**** Available data ****

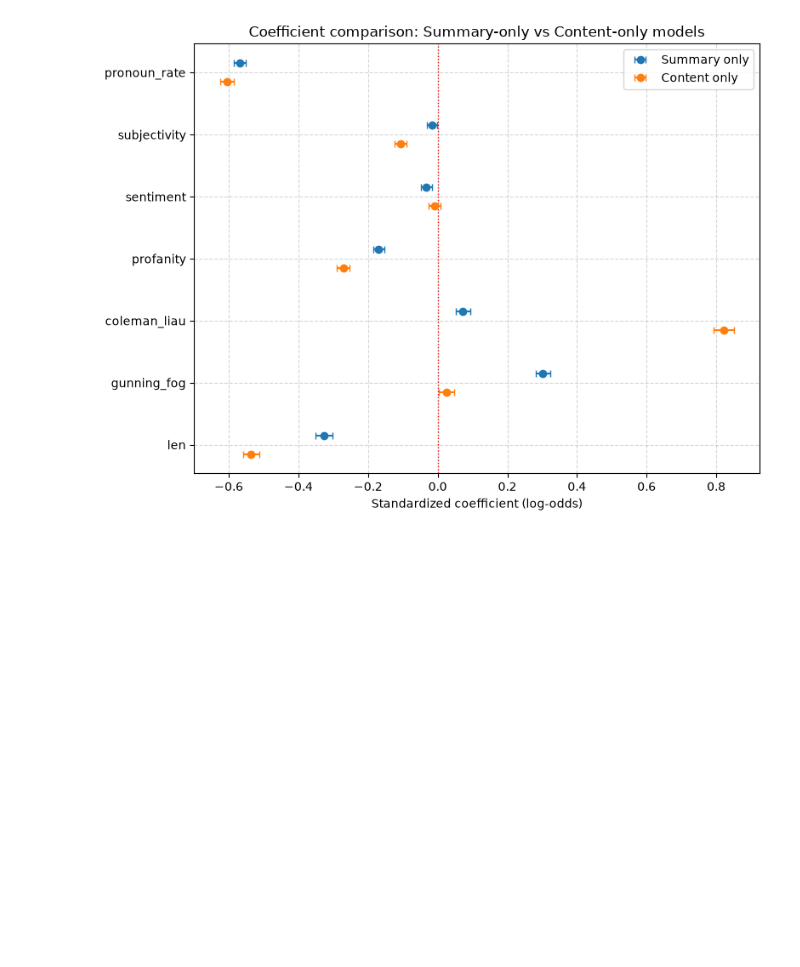
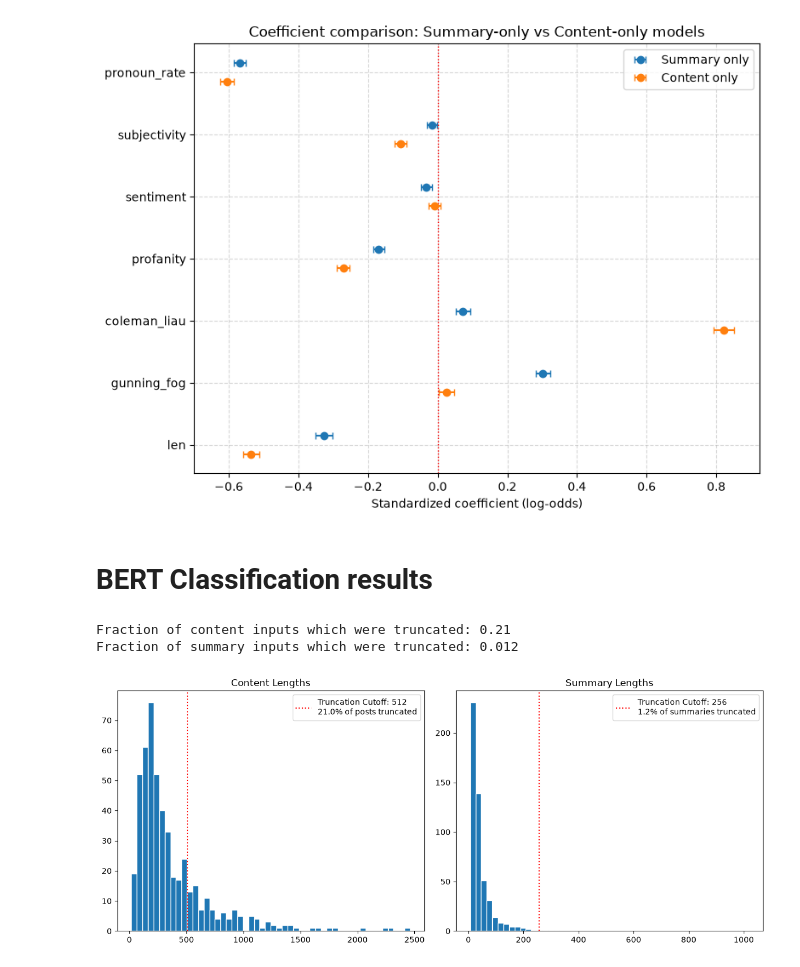
Before and after one commit to LudwigAKunz/docana-project-report, a Jupyter notebook: code/analysis.ipynb, the cells around one changed output. Saved outputs shown, nothing was run; the diff lists cells and outputs as text; code cells hidden in the pictures; blank space fills up the shorter version.

```diff
--- a/code/analysis.ipynb
+++ b/code/analysis.ipynb
@@ -443,3 +443,38 @@ plt.savefig("../figures/coef_comparison_summary_content.png", dpi=150, bbox_inch
 plt.show()
 # %% [output]
 [figure]
+# %% [markdown]
+# BERT Classification results
+# %%
+# load BERT results
+with open("BERT_classification/bert_results.json") as f:
+    bert_results = json.load(f)
+# %%
+# Length & Truncation
+content_lengths = bert_results["content"]["token_lengths"]
+summary_lengths = bert_results["summary"]["token_lengths"]
+
+frac_truncated_content = len([l for l in content_lengths if l > 512])/len(content_lengths)
+frac_truncated_summary = len([l for l in summary_lengths if l > 256])/len(summary_lengths)
+
+print(f"Fraction of content inputs which were truncated: {frac_truncated_content}")
+print(f"Fraction of summary inputs which were truncated: {frac_truncated_summary}")
+
+fig, axes = plt.subplots(1, 2, figsize=(12, 5))
+
+axes[0].hist(content_lengths, bins=50, edgecolor="white")
+axes[0].axvline(512, color="red", linestyle=":", label=f"Truncation Cutoff: 512\n{frac_truncated_content*100}% of posts truncated")
+axes[0].set_title("Content Lengths")
+axes[0].legend(loc="upper right")
+
+axes[1].hist(summary_lengths, bins=50, edgecolor="white")
+axes[1].axvline(256, color="red", linestyle=":", label=f"Truncation Cutoff: 256\n{frac_truncated_summary*100}% of summaries truncated")
+axes[1].set_title("Summary Lengths")
+axes[1].legend(loc="upper right")
+
+plt.tight_layout()
+plt.show()
+# %% [output]
+Fraction of content inputs which were truncated: 0.21
+Fraction of summary inputs which were truncated: 0.012
+[figure, added]
```
Also changed, not shown: parts of 2 cells of this notebook, 3 other files.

****

▸ **Your objective**: Which of the lines above mention the word "axes"? Pull those lines out.

▸ **Expected answer**:
+fig, axes = plt.subplots(1, 2, figsize=(12, 5))
+axes[0].hist(content_lengths, bins=50, edgecolor="white")
+axes[0].axvline(512, color="red", linestyle=":", label=f"Truncation Cutoff: 512\n{frac_truncated_content*100}% of posts truncated")
+axes[0].set_title("Content Lengths")
+axes[0].legend(loc="upper right")
+axes[1].hist(summary_lengths, bins=50, edgecolor="white")
+axes[1].axvline(256, color="red", linestyle=":", label=f"Truncation Cutoff: 256\n{frac_truncated_summary*100}% of summaries truncated")
+axes[1].set_title("Summary Lengths")
+axes[1].legend(loc="upper right")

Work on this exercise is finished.